issue_september16

Natalia Zabolotna, the General Director of the Kyiv Mystetskiy Arsenal, an art world reformist, heads up a new social media campaign to bring Ukrainian culture to the world stage.

On a recent spring morning Natalia Zabolotna, the head of Art Ukraine Foundation, parked her SUV by a stadium in the Shevchenkivskyi District of Kyiv. Carefully walking in her high heels, Zabolotna tried not to accidentally step on the stray syringes and broken bottles that littered the path to the stadium. The place looked sad and deserted, “a shame for anyone who cares about the future of our next generation,” Zabolotna concluded shaking her blond head in frustration. Her colleague photographed Zabolotna with a sign in her hands and the dirty stadium behind her back. The sign read: “#SOSмайбутнє” (#SOS future).

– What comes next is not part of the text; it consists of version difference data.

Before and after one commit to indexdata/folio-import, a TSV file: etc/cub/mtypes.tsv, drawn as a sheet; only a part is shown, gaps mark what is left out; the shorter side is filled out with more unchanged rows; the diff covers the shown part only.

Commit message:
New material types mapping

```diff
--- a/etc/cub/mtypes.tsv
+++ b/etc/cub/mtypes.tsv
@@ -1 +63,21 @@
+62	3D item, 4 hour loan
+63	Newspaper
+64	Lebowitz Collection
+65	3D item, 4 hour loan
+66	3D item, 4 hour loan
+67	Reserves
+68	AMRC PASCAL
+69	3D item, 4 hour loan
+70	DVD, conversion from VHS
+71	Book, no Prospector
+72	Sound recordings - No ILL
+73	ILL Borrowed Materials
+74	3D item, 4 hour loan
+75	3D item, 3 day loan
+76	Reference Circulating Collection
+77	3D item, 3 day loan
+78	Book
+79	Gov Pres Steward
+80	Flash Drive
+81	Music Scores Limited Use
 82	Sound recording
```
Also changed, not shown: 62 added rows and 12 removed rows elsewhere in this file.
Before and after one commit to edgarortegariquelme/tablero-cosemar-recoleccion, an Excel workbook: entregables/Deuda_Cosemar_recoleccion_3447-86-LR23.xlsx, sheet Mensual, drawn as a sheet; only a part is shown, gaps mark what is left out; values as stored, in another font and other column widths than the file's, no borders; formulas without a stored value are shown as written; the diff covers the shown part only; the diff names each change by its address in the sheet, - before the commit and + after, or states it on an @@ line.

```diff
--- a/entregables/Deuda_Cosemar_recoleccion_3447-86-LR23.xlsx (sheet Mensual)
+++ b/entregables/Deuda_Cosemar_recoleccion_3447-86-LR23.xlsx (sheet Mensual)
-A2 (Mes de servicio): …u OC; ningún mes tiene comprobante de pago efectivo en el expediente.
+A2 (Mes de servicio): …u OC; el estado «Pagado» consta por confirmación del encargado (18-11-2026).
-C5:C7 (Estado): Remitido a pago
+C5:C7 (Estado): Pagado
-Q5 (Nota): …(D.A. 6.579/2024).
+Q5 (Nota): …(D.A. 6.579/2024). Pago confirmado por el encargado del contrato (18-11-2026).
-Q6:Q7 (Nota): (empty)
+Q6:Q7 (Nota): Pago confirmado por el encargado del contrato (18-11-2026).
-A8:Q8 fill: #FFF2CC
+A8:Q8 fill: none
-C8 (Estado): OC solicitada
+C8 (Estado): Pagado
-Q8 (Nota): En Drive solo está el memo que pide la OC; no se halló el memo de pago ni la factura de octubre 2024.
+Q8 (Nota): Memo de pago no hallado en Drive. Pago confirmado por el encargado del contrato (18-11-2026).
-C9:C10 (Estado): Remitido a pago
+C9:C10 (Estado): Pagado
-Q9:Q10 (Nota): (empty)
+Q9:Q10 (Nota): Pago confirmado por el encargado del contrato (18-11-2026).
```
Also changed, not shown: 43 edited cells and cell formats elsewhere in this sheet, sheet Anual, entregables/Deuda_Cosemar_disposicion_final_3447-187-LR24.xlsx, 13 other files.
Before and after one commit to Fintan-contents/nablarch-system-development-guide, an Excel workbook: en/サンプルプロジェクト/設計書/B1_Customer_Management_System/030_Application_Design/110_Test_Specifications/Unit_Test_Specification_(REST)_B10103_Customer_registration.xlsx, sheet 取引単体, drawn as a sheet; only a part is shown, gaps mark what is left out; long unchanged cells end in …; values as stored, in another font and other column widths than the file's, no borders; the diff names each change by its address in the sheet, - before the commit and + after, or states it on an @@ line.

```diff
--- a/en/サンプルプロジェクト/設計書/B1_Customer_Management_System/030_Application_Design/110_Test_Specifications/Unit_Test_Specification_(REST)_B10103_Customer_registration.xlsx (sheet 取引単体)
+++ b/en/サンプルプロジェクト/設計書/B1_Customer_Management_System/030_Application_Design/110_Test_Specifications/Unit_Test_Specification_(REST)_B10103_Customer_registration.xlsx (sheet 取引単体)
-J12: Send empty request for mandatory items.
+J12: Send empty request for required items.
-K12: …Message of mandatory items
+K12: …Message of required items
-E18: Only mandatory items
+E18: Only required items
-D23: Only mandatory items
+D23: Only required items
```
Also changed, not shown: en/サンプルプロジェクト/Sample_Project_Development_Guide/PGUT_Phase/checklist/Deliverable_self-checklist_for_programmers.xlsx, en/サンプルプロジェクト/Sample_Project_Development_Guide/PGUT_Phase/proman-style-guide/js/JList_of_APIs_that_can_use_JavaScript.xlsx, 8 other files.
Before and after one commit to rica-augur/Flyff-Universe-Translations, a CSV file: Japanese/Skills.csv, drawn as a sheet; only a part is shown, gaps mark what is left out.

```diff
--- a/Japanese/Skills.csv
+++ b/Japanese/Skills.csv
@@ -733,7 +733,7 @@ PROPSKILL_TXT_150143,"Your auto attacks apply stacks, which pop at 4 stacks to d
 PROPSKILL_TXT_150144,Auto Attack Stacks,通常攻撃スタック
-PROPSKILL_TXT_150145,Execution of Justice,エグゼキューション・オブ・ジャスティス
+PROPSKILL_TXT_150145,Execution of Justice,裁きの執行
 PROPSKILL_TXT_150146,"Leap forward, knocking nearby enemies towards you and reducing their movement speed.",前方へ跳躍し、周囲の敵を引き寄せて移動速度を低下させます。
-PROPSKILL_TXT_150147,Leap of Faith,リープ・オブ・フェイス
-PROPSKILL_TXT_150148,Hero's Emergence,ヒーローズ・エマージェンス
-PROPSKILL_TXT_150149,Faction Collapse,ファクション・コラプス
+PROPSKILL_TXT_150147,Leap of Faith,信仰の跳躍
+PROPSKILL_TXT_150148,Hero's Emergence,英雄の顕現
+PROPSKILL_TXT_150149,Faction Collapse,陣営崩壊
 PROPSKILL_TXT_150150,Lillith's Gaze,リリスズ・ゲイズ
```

The flash mob that Zabolotna and her friends founded several months ago in Kyiv, Odessa and Lviv turned into a full-scale civil society movement spanning the entire country. The goal was to save some of Ukraine’s most glorious architectural heritage: buildings that include historically important monuments and early Soviet era sport centers, many of which are now in truly dismal condition; some even laying in ruin. Zabolotna, her friends and volunteers decided to put together a detailed register of all the valuable but troubled places requiring urgent investment and restoration. They call their project “#SOSмайбутнє.”

A patriot and optimist, Zabolotna is convinced that Ukrainian civil society has a key role to play in urging the government to save objects of cultural heritage. “If today the state does not invest in children’s sports schools, stadiums, swimming pools, as well as museums, theaters and other cultural centers, tomorrow Ukraine and its international donors will have to invest in the juvenile penal system, special police units and hospitals for drug and alcohol addiction,” Zabolotna told me in an interview earlier this month at her recently opened Art Ukraine Gallery on Mikhaila Grushevskogo Avenue.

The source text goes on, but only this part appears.